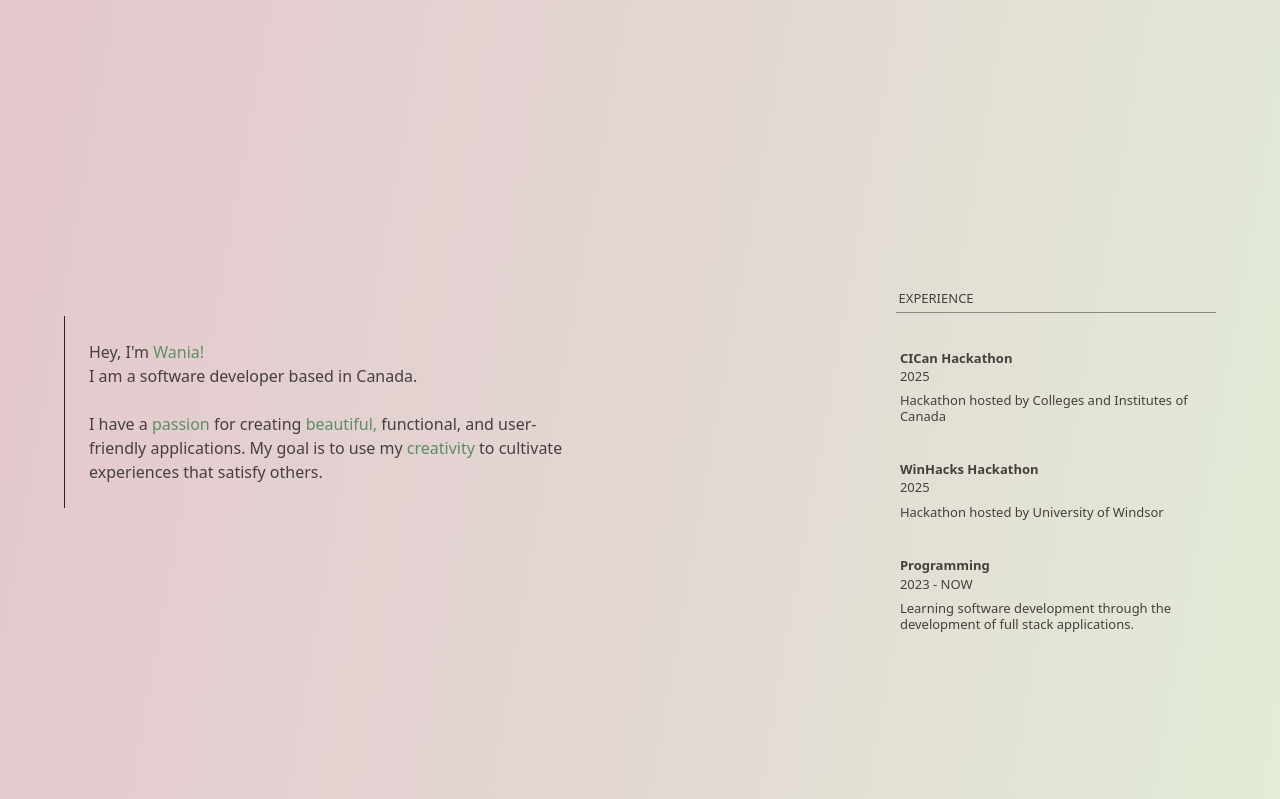
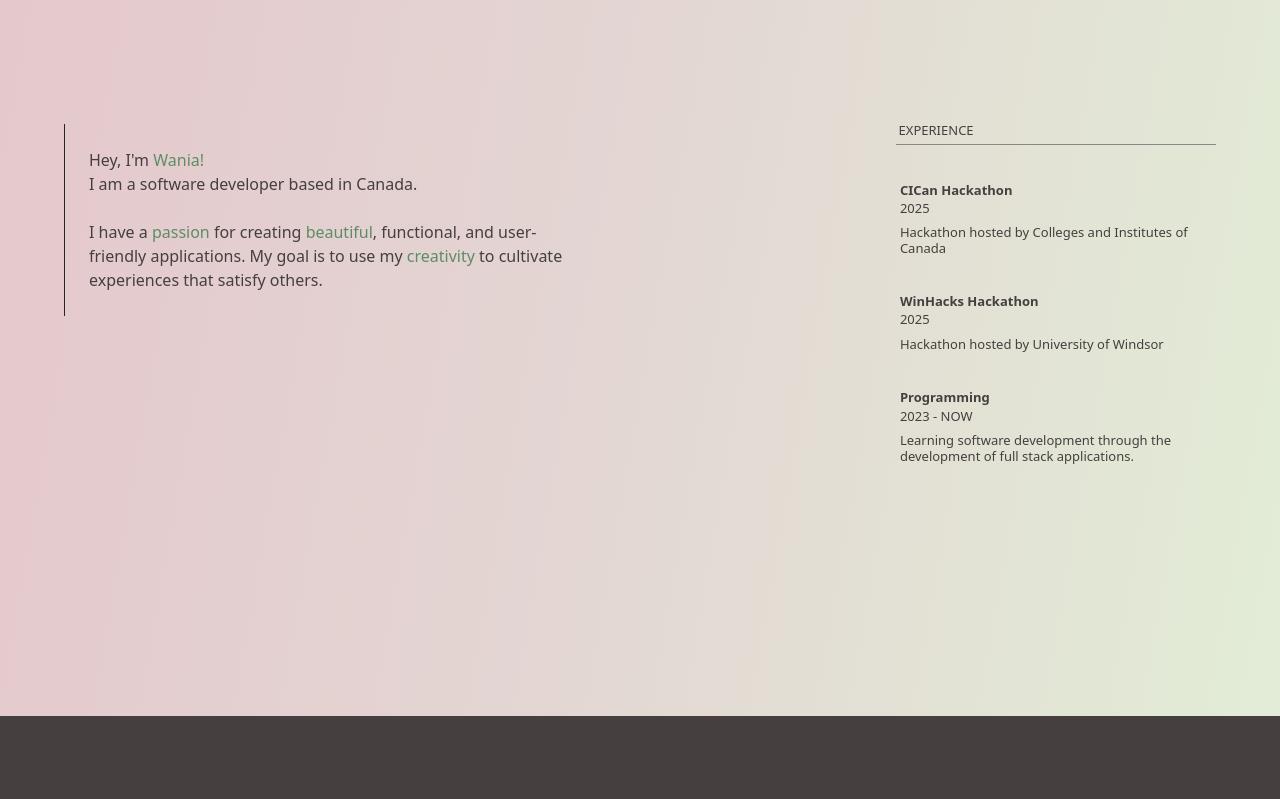
Before and after one commit to wania-sharif/wania-portfolio, a React (Vite) app: page / in a window 1280 px wide. Shown: the part 3120-3919 px from the top of the page. Built offline with nearby package versions, Linux system fonts and the light colour scheme.

Commit message:
animate about me paragraph when viewed

```diff
--- a/src/components/About/About.css
+++ b/src/components/About/About.css
@@ -1,5 +1,5 @@
 .about {
-    min-height: 110vh;
+    min-height: 74vh;
 }
 
 /* page content container  */
@@ -8,7 +8,7 @@
     font-weight: 300;
     font-size: 16px;
     justify-content: space-between;
-    padding: 4em;
+    padding: 0 4em;
     text-align: left;
 }
 
@@ -17,6 +17,9 @@
     display: flex;
     flex-direction: column;
     gap: 5em;
+    overflow: hidden;
+    border-left: 1px solid rgb(40, 35, 33);
+    height: fit-content;
 }
 
 /* paragraph */
@@ -24,9 +27,7 @@
     box-sizing: border-box;
     width: 34em;
     line-height: 1.5em;
-    margin-top: 8rem;
     font-size: 16px;
-    border-left: 1px solid rgb(40, 35, 33);
     padding: 1.5em;
 }
 /* highlighted words  */
@@ -51,6 +52,9 @@
     border-bottom: 1px solid #8b8787;
     padding: 0 .2em .5em;
     margin-top: 8em;
+}
+.about .career h3:first-of-type {
+    margin-top: 0;
 }
 
 /* awards list  */
@@ -82,7 +86,7 @@
     line-height: 1.2em;
 }
 
-@media screen and (max-width: 1220px) {
+@media screen and (max-width: 820px) {
     .about .content {
         flex-direction: column;
         padding: 1em;
--- a/src/components/About/About.jsx
+++ b/src/components/About/About.jsx
@@ -1,16 +1,37 @@
+import { useRef } from 'react';
 import './about.css';
+import { motion, useInView } from 'framer-motion';
 
 const About = () => {
+    const slideIn = {
+        hidden: {
+          opacity: 0,
+          x: -100
+        },
+        visible: {
+          opacity: 1,
+          x: 0
+        }
+    };
+
+    const transition = {
+        duration: 0.5,
+        delay: 0.3,
+    }
+
+    const ref = useRef(null);
+    const isInView = useInView(ref, {amount: 0.5});
+
     return (
         <div className="about" id='about'>
             <div className='content'>
-                <div className='text'>
-                    <p>Hey, I'm <strong>Wania!</strong><br/> I am a software developer based in Canada. <br/><br/>
-                    I have a <strong>passion</strong> for creating <strong>beautiful,</strong> functional, and user-friendly applications.
+                <motion.div className='text' ref={ref} initial='hidden' animate={isInView ? 'visible': 'hidden'}>
+                    <motion.p variants={slideIn} transition={transition}>Hey, I'm <strong>Wania!</strong><br/> I am a software developer based in Canada. <br/><br/>
+                    I have a <strong>passion</strong> for creating <strong>beautiful</strong>, functional, and user-friendly applications.
                     My goal is to use my <strong>creativity</strong> to cultivate experiences that satisfy others. <br/>
-                    </p>
+                    </motion.p>
                     {/* <button>MORE ABOUT ME</button> */}
-                </div>
+                </motion.div>
 
                 <div className='career'>
                     <h3>EXPERIENCE</h3>
```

····················

Using the material above, return every line that holds the string "height".

-    min-height: 110vh;
+    min-height: 74vh;
+    height: fit-content;
     line-height: 1.5em;
     line-height: 1.2em;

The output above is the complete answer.